The town of Hilton Head Island is poised to acquire a key piece of property, and if the Planning Commission has its way, the land will be used to widen the parkway.
The town hopes to close this spring on 5.79 acres of heirs property in the Stoney Community between the parkway, Squire Pope Road and the marshes of Jarvis Creek.
The $4 million purchase from the Matthew and Teena Jones Family LLC better positions the town to build an acceleration lane from Squire Pope Road and widen the parkway, town traffic engineer Darrin Shoemaker said.
"It's a bottleneck," Commissioner David Bennett said, describing rush-hour traffic trying to get through the intersection.
In 2008, the town used money from a county-wide 1-percent sales tax to build a third eastbound lane on the parkway. The town also extended a third lane from Old Wild Horse Road to Squire Pope Road.
But plans to extend the lane west of the intersection as a corresponding "off-island" lane were scrapped after residents along that stretch objected.
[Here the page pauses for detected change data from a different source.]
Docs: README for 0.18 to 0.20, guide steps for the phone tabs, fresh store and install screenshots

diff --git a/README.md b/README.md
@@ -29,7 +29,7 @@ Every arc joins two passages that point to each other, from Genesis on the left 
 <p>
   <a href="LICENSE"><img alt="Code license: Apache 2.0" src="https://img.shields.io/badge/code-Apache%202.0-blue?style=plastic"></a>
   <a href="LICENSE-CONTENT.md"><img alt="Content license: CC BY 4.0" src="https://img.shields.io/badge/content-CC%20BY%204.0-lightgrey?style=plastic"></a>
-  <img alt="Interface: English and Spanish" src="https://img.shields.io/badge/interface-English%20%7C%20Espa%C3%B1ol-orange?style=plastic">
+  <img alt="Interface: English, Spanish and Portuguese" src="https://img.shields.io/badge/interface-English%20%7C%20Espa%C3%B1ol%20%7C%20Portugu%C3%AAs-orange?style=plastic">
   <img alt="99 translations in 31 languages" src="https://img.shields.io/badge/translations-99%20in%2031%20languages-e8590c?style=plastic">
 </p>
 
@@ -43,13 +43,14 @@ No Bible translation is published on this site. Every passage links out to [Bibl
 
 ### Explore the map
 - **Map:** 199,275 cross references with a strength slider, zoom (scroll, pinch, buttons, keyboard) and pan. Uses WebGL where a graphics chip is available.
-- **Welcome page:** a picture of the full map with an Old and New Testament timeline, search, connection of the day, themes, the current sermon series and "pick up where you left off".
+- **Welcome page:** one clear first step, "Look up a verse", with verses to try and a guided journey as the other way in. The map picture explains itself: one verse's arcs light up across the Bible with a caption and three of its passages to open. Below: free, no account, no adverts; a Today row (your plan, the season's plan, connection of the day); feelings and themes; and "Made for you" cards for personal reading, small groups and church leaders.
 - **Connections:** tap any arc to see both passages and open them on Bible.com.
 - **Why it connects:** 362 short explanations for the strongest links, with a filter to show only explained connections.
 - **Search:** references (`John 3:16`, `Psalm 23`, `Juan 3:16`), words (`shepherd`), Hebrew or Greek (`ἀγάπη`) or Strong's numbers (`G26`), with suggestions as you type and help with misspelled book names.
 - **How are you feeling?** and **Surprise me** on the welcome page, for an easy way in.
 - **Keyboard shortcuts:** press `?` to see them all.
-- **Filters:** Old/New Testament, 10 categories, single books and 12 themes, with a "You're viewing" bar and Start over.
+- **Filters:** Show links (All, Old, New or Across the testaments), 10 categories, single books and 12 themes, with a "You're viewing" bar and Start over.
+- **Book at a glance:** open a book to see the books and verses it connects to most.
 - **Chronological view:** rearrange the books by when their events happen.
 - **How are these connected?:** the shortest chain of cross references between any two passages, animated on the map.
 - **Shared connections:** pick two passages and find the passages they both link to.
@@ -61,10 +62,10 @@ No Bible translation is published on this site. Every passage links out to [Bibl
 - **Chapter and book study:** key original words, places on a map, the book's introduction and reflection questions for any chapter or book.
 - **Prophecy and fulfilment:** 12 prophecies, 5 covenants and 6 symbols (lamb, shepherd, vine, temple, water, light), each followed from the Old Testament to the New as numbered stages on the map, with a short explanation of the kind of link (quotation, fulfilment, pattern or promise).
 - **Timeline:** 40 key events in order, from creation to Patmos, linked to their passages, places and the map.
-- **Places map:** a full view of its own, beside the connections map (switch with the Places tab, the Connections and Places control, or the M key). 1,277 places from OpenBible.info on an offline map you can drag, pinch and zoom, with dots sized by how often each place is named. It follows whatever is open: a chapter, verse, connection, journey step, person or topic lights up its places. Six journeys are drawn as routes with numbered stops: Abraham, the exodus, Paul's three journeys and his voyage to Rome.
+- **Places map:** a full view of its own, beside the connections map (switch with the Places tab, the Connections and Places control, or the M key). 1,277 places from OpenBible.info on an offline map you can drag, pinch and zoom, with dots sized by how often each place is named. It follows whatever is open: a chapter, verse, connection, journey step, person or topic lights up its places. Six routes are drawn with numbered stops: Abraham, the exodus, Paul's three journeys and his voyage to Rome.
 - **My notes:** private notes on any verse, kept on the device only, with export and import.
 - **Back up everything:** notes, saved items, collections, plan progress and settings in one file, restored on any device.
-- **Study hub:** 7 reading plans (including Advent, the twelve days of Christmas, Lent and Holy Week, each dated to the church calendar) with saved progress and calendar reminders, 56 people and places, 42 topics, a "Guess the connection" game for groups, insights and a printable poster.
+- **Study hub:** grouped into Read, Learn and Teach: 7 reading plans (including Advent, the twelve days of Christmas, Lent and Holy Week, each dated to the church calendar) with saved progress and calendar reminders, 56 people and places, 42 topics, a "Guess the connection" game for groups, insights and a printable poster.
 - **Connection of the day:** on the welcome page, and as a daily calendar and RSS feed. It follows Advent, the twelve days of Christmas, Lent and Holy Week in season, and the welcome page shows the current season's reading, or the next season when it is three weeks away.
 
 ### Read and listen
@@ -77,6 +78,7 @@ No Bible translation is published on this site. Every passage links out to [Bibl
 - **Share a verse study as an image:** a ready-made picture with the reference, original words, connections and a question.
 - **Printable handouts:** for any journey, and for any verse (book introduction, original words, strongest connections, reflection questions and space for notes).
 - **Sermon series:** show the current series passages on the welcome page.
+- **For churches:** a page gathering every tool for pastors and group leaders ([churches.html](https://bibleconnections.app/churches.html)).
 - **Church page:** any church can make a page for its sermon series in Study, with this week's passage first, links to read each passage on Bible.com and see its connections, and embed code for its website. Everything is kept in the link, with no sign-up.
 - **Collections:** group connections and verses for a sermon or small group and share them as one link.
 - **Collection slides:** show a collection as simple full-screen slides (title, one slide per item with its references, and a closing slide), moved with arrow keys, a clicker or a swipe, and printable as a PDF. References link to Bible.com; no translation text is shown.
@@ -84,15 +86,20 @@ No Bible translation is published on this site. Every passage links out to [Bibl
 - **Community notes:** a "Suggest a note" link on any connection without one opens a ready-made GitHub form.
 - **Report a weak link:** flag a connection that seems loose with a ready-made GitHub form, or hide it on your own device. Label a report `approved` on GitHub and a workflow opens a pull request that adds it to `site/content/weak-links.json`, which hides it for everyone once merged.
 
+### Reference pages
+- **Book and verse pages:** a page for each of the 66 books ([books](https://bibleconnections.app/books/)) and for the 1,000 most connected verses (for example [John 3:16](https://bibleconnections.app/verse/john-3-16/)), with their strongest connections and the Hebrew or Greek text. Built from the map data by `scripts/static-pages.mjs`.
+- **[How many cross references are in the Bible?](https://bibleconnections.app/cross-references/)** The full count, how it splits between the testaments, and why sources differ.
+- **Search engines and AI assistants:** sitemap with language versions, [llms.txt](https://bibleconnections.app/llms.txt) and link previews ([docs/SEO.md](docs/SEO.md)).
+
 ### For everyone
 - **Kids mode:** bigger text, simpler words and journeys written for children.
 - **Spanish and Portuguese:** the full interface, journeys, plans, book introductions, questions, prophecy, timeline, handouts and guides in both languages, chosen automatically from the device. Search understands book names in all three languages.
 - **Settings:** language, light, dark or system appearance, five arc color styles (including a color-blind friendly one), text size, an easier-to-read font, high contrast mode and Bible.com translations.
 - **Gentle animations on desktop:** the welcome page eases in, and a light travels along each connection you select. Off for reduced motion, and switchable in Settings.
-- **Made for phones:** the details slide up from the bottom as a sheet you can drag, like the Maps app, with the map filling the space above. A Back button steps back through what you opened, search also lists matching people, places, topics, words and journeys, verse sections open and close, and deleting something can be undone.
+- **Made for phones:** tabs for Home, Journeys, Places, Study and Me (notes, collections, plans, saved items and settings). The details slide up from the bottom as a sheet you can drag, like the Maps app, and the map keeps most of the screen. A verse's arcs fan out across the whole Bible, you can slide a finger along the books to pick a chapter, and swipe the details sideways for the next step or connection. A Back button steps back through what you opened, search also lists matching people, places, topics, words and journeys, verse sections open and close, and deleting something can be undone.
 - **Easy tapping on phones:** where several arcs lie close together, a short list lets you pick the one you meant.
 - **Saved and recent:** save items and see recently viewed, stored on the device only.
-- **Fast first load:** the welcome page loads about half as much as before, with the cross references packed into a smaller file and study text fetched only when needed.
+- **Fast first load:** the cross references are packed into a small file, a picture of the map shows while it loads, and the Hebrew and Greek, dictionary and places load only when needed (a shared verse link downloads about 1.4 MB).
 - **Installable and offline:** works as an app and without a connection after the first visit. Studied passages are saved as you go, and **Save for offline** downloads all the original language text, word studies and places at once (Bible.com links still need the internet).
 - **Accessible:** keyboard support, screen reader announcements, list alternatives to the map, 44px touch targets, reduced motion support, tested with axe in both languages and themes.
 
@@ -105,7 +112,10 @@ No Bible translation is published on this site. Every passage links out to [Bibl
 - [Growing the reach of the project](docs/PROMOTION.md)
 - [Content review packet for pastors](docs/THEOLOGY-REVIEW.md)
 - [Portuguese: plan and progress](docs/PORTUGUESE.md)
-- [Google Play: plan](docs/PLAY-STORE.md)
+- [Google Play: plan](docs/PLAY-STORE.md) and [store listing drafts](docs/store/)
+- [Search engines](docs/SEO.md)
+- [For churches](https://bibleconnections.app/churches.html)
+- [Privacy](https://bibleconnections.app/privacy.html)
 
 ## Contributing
The about $1.7 million project improved the flow of traffic on-island during peak morning hours, but not off-island during the afternoon, according to annual town traffic data presented to the commission Wednesday.
The intersection has failed for more than a decade to meet town performance goals, Shoemaker said.
"Town leaders determined the impacts to residential neighborhoods were too great to proceed in 2008," he said. He said those impacts were "substantially less now" with the purchase of the property.Overall, traffic fell more than 6 percent this summer over last. Shoemaker attributed the decrease partially to the way the data was collected. Last year the information was taken over three days as opposed to one day -- June 7 -- this year.
An increasing number of residents and visitors are also leaving their cars at home and hopping on a bike during the summer, he said.
Shoemaker cautioned commissioners from reading too much into the numbers.
"It's risky to make broad generalizations" based on a narrow sample, he said.
Follow reporter Tom Barton at twitter.com/EyeOnHiltonHead.